As one of the few consumer industries that has established itself and shown measurable growth on the Internet, online travel is no longer focused on basic survival. Instead, the industry is concentrating on its quest for the ingredients of longevity: market share, saturation and profit.
Exhibit A is Travelocity (Nasdaq: TVLY), which last week reported fourth-quarter earnings of US$4.9 million or 9cents per share. Last year at this time — long before terrorist attacks threatened to put serious dents in the online travel industry — Travelocity reported a Q4 loss of $2.4 million or 5 cents per share.
Reflecting the impact of terrorism on online travel, Travelocity reported that gross travel bookings dropped by $60 million from the year-ago period. But fewer sales apparently did not affect the company’s ability to boost its profits.
Now, there’s an equation that’s easy to live with.
So, what is it about the online travel industry that continues to allow it to emerge as the poster child for e-commerce hope?
Some might say it has everything to do with convenience and cost savings for consumers — and they would be partly correct.
But as one who has booked all of his own travel online for the past two years, I believe online travel’s pull goes deeper than that, especially since the September 11th terrorist attacks.
Booking travel online gives consumers a greater sense of control — especially compared with placing their trust in a travel agent or a faceless phone sales rep from an airline company.
Need for Speed
In addition to its ability to make consumers feel like they are in control of their own destiny, online travel caters to customers’ongoing love of instant gratification — such as printing e-tickets minutes after purchasing them.
Airlines apparently sense this trend and are making moves to capitalize on it. Several airlines have begun charging extra fees for some paper tickets in an aggressive move to persuade consumers to go the e-ticket route.
Too much too soon? Not at all. According to Forrester Research, by 2003, 70 to 80 percent of all airline tickets will be issued electronically.
Watch and Learn
Another reason online travel continues to flourish is that it never gets too comfortable with its own progress.
Expedia, for example, is expanding its operations to include passport and visa services. Users will be able to research travel access requirements for most countries on the Expedia site, then download necessary document applications and send them directly to Expedia’s new partner, Express Visa Service.
Travelers also can check the status of their travel documents at any time.
Redefining ‘Full Service’

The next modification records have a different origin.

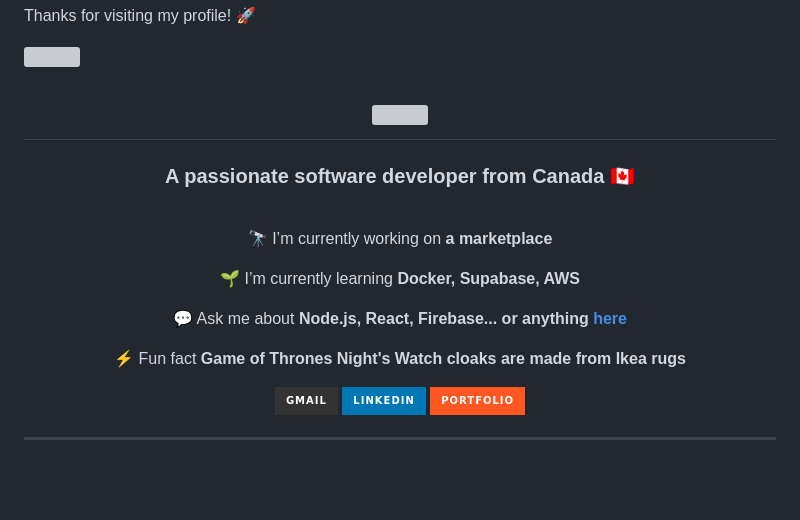
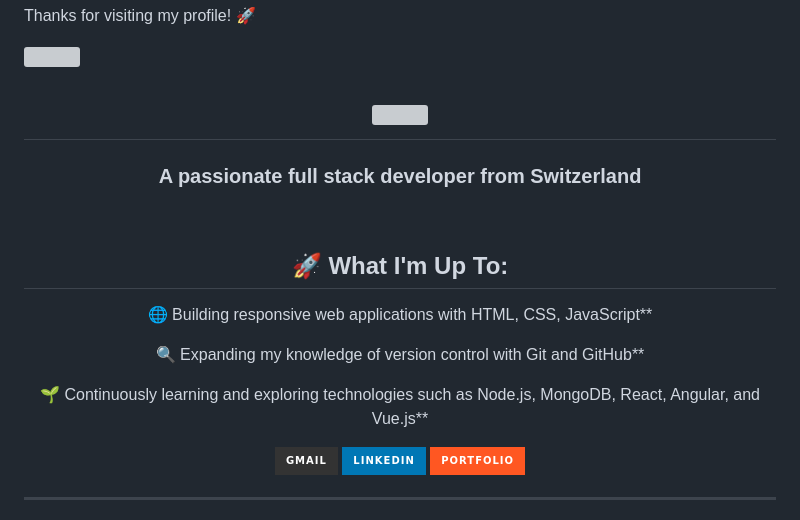
Before and after one commit to rabumaabraham/rabumaabraham, a Markdown page: README.md, the part around the change printed below. Drawn GitHub-style; badges without logos; blank space fills up the shorter version; grey boxes are pictures that could not be loaded.

```diff
--- a/README.md
+++ b/README.md
@@ -50,18 +50,18 @@ Thanks for visiting my profile! 🚀
 </h1>
 
-<h3 align="center">A passionate software developer from Canada 🇨🇦</h3>
+<h3 align="center">A passionate full stack developer from Switzerland</h3>
 
 <br/>
 
 <div align="center">
 
- 🔭 I’m currently working on **a marketplace**
+## 🚀 What I'm Up To:
 
- 🌱 I’m currently learning **Docker, Supabase, AWS**
+🌐 Building responsive web applications with HTML, CSS, JavaScript**
 
-💬 Ask me about **Node.js, React, Firebase... or anything [here](https://github.com/salesp07/salesp07/issues)**
+🔍 Expanding my knowledge of version control with Git and GitHub**
 
-⚡ Fun fact **Game of Thrones Night's Watch cloaks are made from Ikea rugs**
+🌱 Continuously learning and exploring technologies such as Node.js, MongoDB, React, Angular, and Vue.js**
 
  </div>
 
```
Also changed, not shown: other parts of README.md (+1 -1 lines).
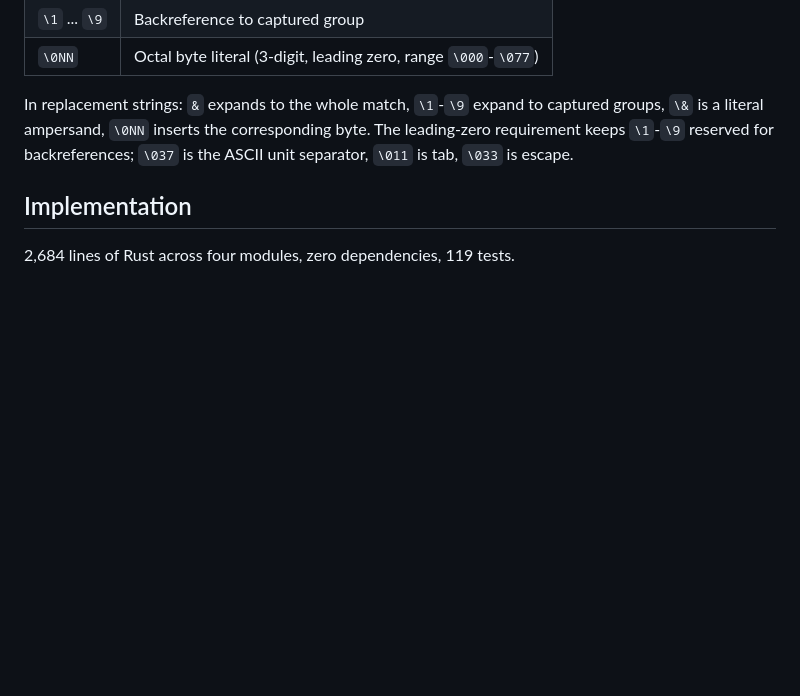
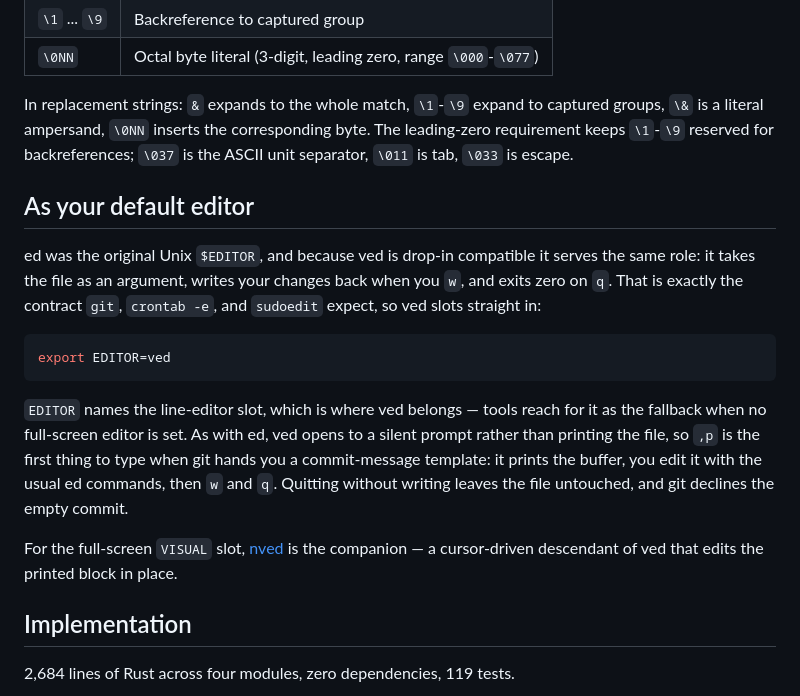
Before and after one commit to excelano/ved, a Markdown page: README.md, the part around the change. GitHub-like rendering; blank space fills up the shorter version.

Commit message:
Document using ved as your default editor
Add a README section mirroring nved's: ved is drop-in ed-compatible, so it
honors the EDITOR contract (file as arg, write on w, exit 0 on q) and slots
in as the line-editor $EDITOR, with nved as the VISUAL companion. Verified
through a real git commit round-trip.

Author: David Anderson, with AI assistance.

Co-Authored-By: Claude Opus 4.8 <noreply@anthropic.com>

````diff
--- a/README.md
+++ b/README.md
@@ -136,6 +136,28 @@ ved implements POSIX Basic Regular Expressions (BRE) with a hand-written engine.
 
 In replacement strings: `&` expands to the whole match, `\1`-`\9` expand to captured groups, `\&` is a literal ampersand, `\0NN` inserts the corresponding byte. The leading-zero requirement keeps `\1`-`\9` reserved for backreferences; `\037` is the ASCII unit separator, `\011` is tab, `\033` is escape.
 
+## As your default editor
+
+ed was the original Unix `$EDITOR`, and because ved is drop-in compatible it
+serves the same role: it takes the file as an argument, writes your changes back
+when you `w`, and exits zero on `q`. That is exactly the contract `git`,
+`crontab -e`, and `sudoedit` expect, so ved slots straight in:
+
+```sh
+export EDITOR=ved
+```
+
+`EDITOR` names the line-editor slot, which is where ved belongs — tools reach for
+it as the fallback when no full-screen editor is set. As with ed, ved opens to a
+silent prompt rather than printing the file, so `,p` is the first thing to type
+when git hands you a commit-message template: it prints the buffer, you edit it
+with the usual ed commands, then `w` and `q`. Quitting without writing leaves the
+file untouched, and git declines the empty commit.
+
+For the full-screen `VISUAL` slot, [nved](https://github.com/excelano/nved) is the
+companion — a cursor-driven descendant of ved that edits the printed block in
+place.
+
 ## Implementation
 
 2,684 lines of Rust across four modules, zero dependencies, 119 tests.
````
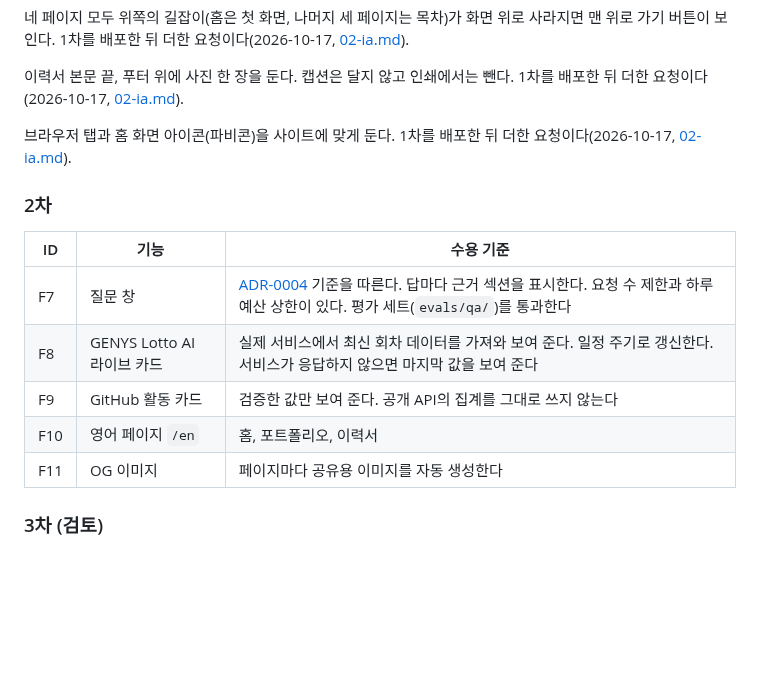
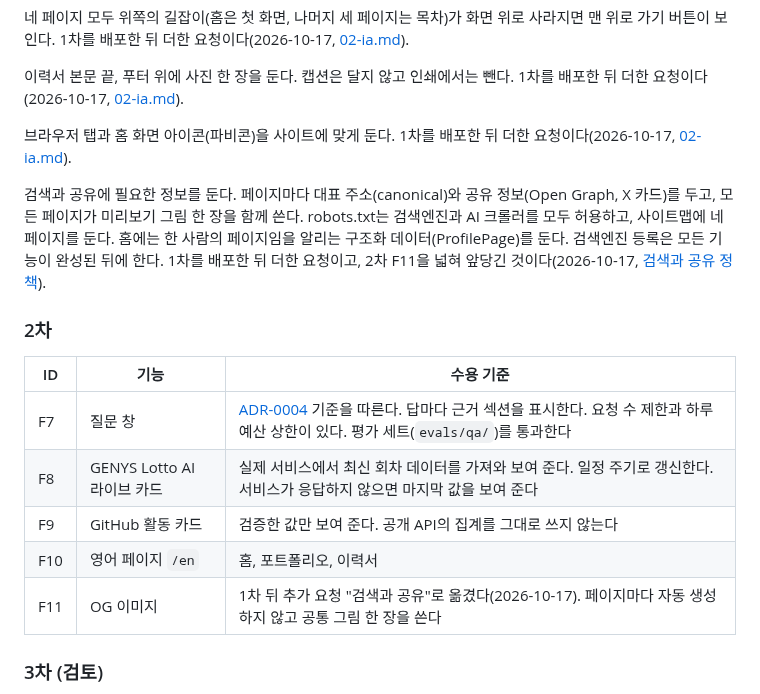
Before and after one commit to BuffSo/jake-homepage, a Markdown page: docs/01-prd.md, the part around the change. Rendered like a GitHub page; blank space fills up the shorter version.

```diff
--- a/docs/01-prd.md
+++ b/docs/01-prd.md
@@ -37,6 +37,8 @@
 
 브라우저 탭과 홈 화면 아이콘(파비콘)을 사이트에 맞게 둔다. 1차를 배포한 뒤 더한 요청이다(2026-10-17, [02-ia.md](02-ia.md#공통-요소)).
 
+검색과 공유에 필요한 정보를 둔다. 페이지마다 대표 주소(canonical)와 공유 정보(Open Graph, X 카드)를 두고, 모든 페이지가 미리보기 그림 한 장을 함께 쓴다. robots.txt는 검색엔진과 AI 크롤러를 모두 허용하고, 사이트맵에 네 페이지를 둔다. 홈에는 한 사람의 페이지임을 알리는 구조화 데이터(ProfilePage)를 둔다. 검색엔진 등록은 모든 기능이 완성된 뒤에 한다. 1차를 배포한 뒤 더한 요청이고, 2차 F11을 넓혀 앞당긴 것이다(2026-10-17, [검색과 공유 정책](guide/SEO_검색과_공유_정책_20261017.md)).
+
 ### 2차
 
 | ID | 기능 | 수용 기준 |
@@ -45,7 +47,7 @@
 | F8 | GENYS Lotto AI 라이브 카드 | 실제 서비스에서 최신 회차 데이터를 가져와 보여 준다. 일정 주기로 갱신한다. 서비스가 응답하지 않으면 마지막 값을 보여 준다 |
 | F9 | GitHub 활동 카드 | 검증한 값만 보여 준다. 공개 API의 집계를 그대로 쓰지 않는다 |
 | F10 | 영어 페이지 `/en` | 홈, 포트폴리오, 이력서 |
-| F11 | OG 이미지 | 페이지마다 공유용 이미지를 자동 생성한다 |
+| F11 | OG 이미지 | 1차 뒤 추가 요청 "검색과 공유"로 옮겼다(2026-10-17). 페이지마다 자동 생성하지 않고 공통 그림 한 장을 쓴다 |
 
 ### 3차 (검토)
 
```
Also changed, not shown: CLAUDE.md (+2 -0 lines), docs/devlog/2026-10-17-search-share.md (added, +31 -0 lines), docs/guide/README.md (added, +10 -0 lines), docs/guide/SEO_검색과_공유_정책_20261017.md (added, +70 -0 lines), docs/design/og/option-a-per-page.png (added), docs/design/og/option-a.png (added), docs/design/og/option-b.png (added), docs/design/og/option-c.png (added).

The new economy calls for new definitions of old consumer services.
The online travel industry is doing it right by giving consumers total control over their itinerary and by providing self-directed and comprehensive trip planning.
For example, before a journey to London, a traveler can update or initiate travel documents, research promotional rates, book a flight, find hotel packages, buy a Eurail pass, arrange to be met at the airport by a driver and have a rental car waiting at the hotel.
Isn’t that what e-commerce promised us in the first place?
What do you think?
Let’s talk about it.
Note: The opinions expressed by our columnists are their own and do not necessarily reflect the views of the E-Commerce Times or its management.